***** Input
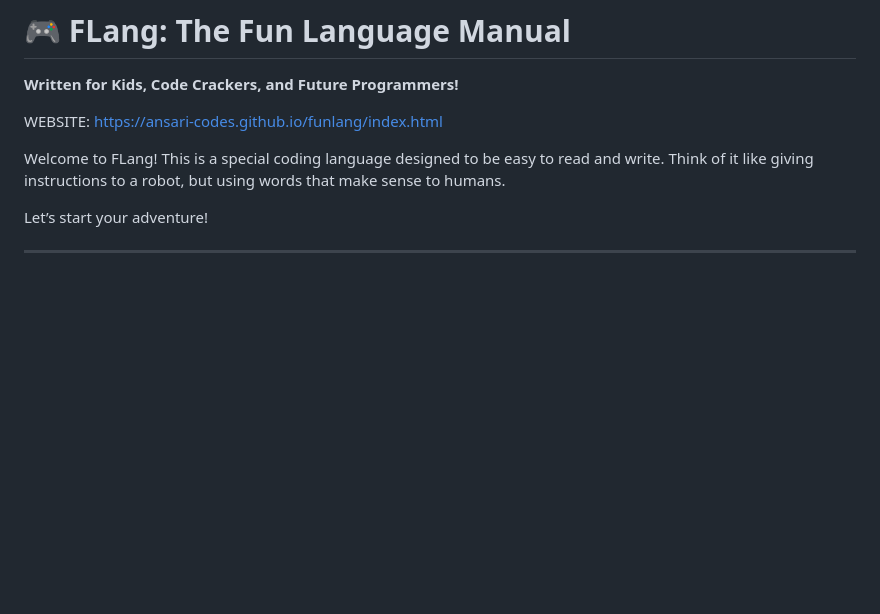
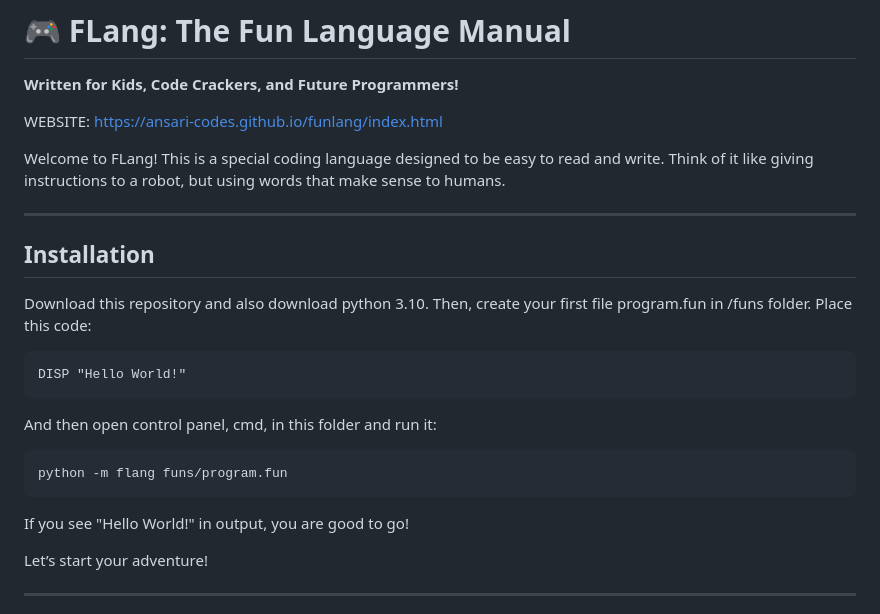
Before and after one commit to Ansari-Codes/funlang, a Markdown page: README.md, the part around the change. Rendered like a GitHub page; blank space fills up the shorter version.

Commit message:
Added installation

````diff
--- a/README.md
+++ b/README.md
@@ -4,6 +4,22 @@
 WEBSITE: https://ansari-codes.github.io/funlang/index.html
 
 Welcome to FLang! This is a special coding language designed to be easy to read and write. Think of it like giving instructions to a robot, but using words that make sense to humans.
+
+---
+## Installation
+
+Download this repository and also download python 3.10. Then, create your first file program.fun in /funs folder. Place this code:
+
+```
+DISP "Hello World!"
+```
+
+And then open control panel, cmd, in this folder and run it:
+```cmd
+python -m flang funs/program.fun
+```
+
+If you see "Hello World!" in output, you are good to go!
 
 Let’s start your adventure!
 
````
**********
- [What is expected] Leave every image out, and retype the material exactly.

- [Output of the task]
Before and after one commit to Ansari-Codes/funlang, a Markdown page: README.md, the part around the change. Rendered like a GitHub page; blank space fills up the shorter version.

Commit message:
Added installation

````diff
--- a/README.md
+++ b/README.md
@@ -4,6 +4,22 @@
 WEBSITE: https://ansari-codes.github.io/funlang/index.html
 
 Welcome to FLang! This is a special coding language designed to be easy to read and write. Think of it like giving instructions to a robot, but using words that make sense to humans.
+
+---
+## Installation
+
+Download this repository and also download python 3.10. Then, create your first file program.fun in /funs folder. Place this code:
+
+```
+DISP "Hello World!"
+```
+
+And then open control panel, cmd, in this folder and run it:
+```cmd
+python -m flang funs/program.fun
+```
+
+If you see "Hello World!" in output, you are good to go!
 
 Let’s start your adventure!
 
````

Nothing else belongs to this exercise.